** Opening Information supplied block **

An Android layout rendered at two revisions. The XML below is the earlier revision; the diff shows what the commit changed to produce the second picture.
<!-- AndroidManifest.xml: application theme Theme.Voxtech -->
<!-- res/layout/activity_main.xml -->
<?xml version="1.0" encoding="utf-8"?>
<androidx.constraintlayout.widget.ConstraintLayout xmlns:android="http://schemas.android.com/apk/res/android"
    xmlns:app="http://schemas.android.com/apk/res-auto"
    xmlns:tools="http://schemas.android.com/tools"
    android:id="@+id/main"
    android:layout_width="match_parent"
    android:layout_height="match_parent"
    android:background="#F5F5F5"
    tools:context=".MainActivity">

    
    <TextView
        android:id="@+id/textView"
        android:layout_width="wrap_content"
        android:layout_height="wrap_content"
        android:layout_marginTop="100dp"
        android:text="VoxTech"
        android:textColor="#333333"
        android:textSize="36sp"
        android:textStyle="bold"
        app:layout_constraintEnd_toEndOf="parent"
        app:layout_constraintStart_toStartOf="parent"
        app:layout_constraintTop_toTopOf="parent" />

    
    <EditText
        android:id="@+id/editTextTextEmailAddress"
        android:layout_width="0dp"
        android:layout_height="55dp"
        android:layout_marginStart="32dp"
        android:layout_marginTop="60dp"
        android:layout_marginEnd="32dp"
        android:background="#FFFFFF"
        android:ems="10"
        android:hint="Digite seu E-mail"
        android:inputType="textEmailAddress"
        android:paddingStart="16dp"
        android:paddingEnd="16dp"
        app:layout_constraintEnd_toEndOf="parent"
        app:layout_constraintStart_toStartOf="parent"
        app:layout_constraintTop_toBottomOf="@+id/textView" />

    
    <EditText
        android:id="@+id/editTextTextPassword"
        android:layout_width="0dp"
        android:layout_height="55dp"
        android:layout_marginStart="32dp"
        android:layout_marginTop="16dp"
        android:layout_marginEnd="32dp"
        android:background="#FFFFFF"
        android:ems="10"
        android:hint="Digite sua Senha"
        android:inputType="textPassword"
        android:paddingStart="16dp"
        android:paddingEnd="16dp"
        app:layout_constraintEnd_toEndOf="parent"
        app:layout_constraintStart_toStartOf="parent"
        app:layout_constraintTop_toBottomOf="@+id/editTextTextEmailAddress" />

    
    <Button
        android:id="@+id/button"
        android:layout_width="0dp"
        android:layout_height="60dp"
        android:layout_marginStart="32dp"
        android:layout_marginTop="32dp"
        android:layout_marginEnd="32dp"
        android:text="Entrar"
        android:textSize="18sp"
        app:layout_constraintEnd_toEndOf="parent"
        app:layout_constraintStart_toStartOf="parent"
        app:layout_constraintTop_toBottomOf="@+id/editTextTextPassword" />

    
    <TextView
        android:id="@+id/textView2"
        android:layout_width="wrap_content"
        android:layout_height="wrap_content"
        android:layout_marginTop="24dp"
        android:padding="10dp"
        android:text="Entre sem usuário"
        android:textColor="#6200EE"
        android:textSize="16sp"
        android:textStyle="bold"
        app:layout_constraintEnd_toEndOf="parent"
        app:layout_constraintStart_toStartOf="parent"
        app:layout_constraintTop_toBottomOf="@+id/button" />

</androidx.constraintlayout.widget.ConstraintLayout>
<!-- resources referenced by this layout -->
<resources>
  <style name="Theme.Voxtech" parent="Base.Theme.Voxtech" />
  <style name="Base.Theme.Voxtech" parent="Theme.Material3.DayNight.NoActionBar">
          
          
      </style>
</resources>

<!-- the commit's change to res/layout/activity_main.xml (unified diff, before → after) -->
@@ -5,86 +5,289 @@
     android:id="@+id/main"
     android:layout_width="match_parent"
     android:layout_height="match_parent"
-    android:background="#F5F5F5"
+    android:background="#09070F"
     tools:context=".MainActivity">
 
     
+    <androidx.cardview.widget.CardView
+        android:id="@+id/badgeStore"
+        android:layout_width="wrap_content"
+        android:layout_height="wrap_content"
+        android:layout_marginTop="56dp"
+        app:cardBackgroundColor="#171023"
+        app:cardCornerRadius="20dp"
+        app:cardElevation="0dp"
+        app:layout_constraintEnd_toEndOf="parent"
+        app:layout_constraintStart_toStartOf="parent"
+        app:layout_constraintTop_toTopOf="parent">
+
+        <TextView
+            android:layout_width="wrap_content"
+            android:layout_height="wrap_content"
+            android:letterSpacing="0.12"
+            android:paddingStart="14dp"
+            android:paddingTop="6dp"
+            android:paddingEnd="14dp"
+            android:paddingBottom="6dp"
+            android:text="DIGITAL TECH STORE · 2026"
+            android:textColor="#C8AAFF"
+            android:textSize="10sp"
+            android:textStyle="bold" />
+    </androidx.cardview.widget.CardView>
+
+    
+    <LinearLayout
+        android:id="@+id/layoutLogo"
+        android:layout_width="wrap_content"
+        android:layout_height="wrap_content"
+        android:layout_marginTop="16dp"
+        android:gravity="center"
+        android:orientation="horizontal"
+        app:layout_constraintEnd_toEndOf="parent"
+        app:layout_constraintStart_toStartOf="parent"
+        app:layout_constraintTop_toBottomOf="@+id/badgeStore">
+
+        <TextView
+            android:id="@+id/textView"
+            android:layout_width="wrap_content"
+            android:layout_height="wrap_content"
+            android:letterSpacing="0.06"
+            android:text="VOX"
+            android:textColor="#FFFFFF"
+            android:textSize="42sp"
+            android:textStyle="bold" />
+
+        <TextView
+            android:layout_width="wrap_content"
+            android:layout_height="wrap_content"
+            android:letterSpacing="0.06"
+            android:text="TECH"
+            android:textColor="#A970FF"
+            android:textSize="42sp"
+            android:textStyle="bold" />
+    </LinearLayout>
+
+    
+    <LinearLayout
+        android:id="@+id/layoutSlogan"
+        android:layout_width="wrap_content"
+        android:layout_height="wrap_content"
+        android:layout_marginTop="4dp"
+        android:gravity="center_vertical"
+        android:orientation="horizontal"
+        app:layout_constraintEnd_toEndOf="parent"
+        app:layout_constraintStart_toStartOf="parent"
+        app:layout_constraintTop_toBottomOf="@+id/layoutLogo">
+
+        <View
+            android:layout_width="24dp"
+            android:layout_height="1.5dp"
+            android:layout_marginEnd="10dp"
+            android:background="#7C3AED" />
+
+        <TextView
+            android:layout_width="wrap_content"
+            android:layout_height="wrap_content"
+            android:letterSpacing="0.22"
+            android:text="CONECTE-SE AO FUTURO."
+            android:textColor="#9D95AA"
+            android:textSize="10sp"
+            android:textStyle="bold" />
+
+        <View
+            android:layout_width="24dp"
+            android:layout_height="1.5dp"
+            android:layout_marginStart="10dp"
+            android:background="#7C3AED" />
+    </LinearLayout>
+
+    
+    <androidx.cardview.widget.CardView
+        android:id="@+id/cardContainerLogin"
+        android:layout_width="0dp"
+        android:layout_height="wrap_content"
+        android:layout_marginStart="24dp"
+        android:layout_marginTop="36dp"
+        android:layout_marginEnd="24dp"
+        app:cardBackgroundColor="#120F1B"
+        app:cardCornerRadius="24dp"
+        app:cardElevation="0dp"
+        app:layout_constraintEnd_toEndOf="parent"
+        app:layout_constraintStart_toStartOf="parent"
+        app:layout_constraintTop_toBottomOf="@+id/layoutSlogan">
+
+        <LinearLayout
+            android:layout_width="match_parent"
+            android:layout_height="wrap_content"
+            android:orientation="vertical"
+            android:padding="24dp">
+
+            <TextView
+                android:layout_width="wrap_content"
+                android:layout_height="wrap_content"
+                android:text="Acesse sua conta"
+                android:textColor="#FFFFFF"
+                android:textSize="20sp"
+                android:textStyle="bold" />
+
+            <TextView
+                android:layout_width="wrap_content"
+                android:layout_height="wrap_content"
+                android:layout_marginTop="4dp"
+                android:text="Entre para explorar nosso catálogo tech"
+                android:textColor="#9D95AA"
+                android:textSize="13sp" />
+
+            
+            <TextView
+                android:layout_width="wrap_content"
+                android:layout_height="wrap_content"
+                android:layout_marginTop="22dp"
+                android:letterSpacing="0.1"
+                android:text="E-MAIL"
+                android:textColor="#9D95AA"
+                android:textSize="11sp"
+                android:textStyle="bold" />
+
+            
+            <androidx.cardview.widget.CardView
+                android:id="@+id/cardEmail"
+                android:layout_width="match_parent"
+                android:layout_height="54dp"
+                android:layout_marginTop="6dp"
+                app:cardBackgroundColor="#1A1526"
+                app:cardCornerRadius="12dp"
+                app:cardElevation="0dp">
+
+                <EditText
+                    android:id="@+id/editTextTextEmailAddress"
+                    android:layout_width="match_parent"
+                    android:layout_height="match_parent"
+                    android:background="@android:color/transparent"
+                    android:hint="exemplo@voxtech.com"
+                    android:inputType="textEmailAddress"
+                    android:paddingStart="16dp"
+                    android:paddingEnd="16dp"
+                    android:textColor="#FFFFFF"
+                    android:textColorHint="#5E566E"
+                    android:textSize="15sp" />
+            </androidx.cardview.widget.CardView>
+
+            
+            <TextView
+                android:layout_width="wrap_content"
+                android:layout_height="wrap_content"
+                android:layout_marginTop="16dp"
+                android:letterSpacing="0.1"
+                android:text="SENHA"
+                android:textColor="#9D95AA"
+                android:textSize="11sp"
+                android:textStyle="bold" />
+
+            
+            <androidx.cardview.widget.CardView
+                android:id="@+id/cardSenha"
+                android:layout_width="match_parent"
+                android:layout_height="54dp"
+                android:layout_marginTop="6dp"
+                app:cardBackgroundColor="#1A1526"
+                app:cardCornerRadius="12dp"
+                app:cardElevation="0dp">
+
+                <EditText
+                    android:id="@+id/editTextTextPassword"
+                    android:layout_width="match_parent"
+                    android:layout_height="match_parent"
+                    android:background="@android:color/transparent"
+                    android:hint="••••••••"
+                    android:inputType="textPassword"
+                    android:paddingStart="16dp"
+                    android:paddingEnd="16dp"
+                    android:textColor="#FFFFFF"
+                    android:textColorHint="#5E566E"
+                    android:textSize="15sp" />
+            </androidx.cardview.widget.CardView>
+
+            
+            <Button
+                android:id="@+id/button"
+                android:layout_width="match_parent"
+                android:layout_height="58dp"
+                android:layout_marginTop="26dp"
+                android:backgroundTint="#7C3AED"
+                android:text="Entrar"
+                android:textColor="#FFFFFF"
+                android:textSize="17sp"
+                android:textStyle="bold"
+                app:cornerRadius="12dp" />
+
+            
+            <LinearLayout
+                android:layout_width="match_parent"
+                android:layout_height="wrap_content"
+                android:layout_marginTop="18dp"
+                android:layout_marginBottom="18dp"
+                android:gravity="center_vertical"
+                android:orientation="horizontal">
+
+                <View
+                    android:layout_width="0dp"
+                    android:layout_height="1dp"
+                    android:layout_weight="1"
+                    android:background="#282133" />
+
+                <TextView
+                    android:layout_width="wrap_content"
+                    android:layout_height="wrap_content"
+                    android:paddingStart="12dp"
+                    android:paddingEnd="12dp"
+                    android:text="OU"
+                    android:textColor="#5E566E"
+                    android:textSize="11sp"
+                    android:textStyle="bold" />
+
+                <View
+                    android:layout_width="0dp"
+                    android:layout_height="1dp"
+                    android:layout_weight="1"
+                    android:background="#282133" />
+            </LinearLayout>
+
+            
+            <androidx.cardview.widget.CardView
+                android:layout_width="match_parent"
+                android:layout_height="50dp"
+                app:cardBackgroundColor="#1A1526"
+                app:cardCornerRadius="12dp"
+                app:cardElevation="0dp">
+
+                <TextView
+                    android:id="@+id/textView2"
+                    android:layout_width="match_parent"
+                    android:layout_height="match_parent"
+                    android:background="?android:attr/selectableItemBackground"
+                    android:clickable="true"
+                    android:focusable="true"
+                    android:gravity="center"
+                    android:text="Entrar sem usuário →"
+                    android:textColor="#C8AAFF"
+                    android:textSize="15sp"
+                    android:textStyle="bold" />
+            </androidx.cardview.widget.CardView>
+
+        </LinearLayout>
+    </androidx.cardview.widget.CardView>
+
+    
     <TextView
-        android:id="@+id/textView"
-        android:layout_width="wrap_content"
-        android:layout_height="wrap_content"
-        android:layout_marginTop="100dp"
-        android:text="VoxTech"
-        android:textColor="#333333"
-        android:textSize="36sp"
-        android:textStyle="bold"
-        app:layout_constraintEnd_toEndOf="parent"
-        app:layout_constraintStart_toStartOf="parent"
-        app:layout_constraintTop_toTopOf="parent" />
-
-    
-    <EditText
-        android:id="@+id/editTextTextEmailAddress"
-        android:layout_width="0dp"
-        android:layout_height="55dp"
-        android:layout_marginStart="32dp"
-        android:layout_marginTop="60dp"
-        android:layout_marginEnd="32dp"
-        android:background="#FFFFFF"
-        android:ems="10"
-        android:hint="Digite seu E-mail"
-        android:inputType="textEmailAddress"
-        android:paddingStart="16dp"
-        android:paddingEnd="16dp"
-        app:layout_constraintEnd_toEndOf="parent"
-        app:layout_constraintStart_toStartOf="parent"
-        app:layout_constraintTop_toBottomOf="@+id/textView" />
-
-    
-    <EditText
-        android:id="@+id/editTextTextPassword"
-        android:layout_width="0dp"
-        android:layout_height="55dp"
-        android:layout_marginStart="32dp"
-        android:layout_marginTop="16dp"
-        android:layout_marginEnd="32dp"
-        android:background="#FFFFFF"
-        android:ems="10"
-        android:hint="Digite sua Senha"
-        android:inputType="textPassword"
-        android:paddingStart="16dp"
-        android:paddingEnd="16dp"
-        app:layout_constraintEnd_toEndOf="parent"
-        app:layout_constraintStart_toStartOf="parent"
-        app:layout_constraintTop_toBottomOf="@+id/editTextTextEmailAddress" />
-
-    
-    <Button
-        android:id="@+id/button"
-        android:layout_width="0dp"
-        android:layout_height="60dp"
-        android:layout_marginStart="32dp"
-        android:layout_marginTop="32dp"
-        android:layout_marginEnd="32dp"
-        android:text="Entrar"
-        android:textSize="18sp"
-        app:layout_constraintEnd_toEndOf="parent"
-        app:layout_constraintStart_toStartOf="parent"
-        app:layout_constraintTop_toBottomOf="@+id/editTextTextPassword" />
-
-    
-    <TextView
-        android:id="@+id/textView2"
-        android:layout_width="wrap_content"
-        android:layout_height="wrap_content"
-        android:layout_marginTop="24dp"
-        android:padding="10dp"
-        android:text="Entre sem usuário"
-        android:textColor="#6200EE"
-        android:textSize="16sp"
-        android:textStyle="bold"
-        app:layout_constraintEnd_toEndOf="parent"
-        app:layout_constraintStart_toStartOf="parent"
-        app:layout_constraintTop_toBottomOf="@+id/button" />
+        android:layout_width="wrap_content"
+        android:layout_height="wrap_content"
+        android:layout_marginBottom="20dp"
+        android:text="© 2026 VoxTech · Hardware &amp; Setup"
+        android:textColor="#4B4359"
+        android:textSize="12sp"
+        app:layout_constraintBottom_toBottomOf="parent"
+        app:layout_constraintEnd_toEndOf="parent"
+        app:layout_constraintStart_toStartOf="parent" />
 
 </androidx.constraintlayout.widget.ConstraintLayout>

** Closing Information supplied block **

Which lines of the records above contain the word "schemas"? Report each one.

<androidx.constraintlayout.widget.ConstraintLayout xmlns:android="http://schemas.android.com/apk/res/android"
    xmlns:app="http://schemas.android.com/apk/res-auto"
    xmlns:tools="http://schemas.android.com/tools"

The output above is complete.